Exercise prompt:
Every line in the listing below that holds the word "type" should be returned.

Records for this task below:

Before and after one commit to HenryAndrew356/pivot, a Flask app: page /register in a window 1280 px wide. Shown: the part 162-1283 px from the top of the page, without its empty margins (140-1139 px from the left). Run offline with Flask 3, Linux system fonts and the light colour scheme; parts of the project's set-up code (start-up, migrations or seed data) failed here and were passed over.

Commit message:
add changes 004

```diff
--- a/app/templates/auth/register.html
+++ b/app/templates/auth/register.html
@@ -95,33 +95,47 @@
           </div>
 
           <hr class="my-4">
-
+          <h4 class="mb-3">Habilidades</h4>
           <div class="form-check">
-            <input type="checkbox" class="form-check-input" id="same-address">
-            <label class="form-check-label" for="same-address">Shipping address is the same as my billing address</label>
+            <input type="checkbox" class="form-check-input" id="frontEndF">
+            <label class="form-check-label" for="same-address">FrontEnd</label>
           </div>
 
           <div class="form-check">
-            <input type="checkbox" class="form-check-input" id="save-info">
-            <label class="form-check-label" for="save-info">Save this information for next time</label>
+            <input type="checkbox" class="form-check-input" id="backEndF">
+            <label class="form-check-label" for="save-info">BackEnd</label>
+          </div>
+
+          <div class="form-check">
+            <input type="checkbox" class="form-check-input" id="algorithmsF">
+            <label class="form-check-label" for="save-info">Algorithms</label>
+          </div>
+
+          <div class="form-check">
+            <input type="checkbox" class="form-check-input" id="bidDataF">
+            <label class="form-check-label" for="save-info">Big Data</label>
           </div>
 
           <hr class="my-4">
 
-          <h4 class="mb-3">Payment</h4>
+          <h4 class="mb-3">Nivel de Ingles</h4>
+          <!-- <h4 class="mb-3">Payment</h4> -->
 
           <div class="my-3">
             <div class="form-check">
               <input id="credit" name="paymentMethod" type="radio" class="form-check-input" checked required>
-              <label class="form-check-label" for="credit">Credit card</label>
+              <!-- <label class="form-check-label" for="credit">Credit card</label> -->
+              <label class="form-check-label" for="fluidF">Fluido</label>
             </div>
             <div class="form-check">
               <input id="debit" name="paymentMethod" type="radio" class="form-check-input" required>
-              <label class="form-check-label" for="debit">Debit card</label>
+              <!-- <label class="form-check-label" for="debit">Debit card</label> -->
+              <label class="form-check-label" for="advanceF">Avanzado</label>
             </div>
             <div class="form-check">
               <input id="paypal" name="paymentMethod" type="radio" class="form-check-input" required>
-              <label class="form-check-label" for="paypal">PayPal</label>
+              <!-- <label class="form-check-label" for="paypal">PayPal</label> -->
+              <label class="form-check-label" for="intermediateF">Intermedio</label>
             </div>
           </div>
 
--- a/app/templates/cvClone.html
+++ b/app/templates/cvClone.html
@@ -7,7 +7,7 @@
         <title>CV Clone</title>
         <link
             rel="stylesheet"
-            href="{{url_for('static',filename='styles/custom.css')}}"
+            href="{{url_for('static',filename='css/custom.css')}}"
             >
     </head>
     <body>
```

End of Records for this task.
Records for this task below:

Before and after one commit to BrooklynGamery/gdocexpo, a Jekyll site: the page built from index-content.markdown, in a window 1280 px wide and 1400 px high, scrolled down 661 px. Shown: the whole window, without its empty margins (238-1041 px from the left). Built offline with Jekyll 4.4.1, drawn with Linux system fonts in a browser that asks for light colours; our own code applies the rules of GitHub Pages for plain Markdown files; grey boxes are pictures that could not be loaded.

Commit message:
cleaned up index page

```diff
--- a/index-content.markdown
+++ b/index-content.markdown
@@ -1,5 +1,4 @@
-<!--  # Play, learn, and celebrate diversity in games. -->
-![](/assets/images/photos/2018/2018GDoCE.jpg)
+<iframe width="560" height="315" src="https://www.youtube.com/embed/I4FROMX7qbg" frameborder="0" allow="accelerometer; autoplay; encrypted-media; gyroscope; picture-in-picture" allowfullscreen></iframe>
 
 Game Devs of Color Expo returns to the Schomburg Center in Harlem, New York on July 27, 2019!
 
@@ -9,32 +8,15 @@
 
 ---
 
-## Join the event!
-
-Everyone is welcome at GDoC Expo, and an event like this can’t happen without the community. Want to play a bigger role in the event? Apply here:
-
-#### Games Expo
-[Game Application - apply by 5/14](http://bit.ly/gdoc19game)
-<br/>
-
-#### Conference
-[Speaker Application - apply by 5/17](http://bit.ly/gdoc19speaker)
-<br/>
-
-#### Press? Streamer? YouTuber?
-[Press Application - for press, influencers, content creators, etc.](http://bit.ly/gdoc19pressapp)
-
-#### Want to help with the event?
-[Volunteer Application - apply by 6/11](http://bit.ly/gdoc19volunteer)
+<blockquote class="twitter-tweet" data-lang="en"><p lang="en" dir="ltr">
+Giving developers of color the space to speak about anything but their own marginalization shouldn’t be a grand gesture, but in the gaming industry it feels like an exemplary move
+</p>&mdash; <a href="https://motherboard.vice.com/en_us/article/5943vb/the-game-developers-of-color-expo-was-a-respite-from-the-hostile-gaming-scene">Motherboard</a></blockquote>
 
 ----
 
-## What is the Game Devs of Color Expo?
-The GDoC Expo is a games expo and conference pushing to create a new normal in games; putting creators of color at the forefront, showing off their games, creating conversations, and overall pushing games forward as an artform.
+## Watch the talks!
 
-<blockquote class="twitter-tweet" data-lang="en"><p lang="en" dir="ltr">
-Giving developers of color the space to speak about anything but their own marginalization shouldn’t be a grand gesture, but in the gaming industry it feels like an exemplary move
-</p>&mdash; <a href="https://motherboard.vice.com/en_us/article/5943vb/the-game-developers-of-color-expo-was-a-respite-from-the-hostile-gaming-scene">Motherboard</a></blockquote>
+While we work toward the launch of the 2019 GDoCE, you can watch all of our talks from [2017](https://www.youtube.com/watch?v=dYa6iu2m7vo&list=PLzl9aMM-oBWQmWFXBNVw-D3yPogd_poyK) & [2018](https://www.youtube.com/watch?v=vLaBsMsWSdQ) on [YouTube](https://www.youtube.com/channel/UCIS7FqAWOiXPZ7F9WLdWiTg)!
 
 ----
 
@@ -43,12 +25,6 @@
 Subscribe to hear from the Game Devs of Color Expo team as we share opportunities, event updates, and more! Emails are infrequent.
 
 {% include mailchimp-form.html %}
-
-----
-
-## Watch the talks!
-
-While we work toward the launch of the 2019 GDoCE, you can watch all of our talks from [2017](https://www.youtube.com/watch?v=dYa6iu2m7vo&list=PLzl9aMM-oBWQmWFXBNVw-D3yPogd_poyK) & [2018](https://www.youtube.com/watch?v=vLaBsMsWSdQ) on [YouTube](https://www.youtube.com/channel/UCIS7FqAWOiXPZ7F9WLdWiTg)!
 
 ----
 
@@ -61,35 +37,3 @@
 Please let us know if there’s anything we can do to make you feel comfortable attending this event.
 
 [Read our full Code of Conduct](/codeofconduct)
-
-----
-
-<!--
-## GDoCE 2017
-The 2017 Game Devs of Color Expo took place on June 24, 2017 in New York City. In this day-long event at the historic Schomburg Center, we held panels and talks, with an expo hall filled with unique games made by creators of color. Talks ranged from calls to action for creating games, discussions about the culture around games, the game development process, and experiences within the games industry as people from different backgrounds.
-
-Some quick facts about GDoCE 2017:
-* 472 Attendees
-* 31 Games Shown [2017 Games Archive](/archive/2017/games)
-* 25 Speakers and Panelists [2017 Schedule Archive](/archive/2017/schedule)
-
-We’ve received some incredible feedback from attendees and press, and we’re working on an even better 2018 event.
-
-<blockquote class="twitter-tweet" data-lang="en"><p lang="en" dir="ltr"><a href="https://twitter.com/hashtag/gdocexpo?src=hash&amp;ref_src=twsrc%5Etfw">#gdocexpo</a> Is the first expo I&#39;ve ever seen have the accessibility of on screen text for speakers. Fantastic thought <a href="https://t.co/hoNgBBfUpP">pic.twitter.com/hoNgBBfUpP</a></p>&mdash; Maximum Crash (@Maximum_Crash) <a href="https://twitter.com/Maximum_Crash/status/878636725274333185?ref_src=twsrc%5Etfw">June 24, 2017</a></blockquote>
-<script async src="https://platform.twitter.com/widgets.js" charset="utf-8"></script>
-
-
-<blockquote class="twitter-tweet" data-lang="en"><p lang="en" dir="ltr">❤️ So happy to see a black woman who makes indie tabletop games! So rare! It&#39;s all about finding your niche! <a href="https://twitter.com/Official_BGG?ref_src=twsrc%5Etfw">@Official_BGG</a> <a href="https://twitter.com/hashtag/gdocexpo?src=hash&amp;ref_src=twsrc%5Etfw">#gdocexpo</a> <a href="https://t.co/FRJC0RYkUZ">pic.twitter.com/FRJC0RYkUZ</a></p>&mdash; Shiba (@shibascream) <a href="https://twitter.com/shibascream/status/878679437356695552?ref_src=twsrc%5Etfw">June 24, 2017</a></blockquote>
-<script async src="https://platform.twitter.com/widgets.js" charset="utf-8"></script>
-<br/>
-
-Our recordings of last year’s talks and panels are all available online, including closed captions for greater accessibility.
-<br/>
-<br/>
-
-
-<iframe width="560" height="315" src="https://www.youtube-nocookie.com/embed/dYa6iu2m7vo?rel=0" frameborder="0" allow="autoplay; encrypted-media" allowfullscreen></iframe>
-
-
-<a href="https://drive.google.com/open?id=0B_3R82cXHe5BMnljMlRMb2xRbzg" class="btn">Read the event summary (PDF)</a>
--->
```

End of Records for this task.

Exercise output:
-            <input type="checkbox" class="form-check-input" id="same-address">
+            <input type="checkbox" class="form-check-input" id="frontEndF">
-            <input type="checkbox" class="form-check-input" id="save-info">
+            <input type="checkbox" class="form-check-input" id="backEndF">
+            <input type="checkbox" class="form-check-input" id="algorithmsF">
+            <input type="checkbox" class="form-check-input" id="bidDataF">
               <input id="credit" name="paymentMethod" type="radio" class="form-check-input" checked required>
               <input id="debit" name="paymentMethod" type="radio" class="form-check-input" required>
               <input id="paypal" name="paymentMethod" type="radio" class="form-check-input" required>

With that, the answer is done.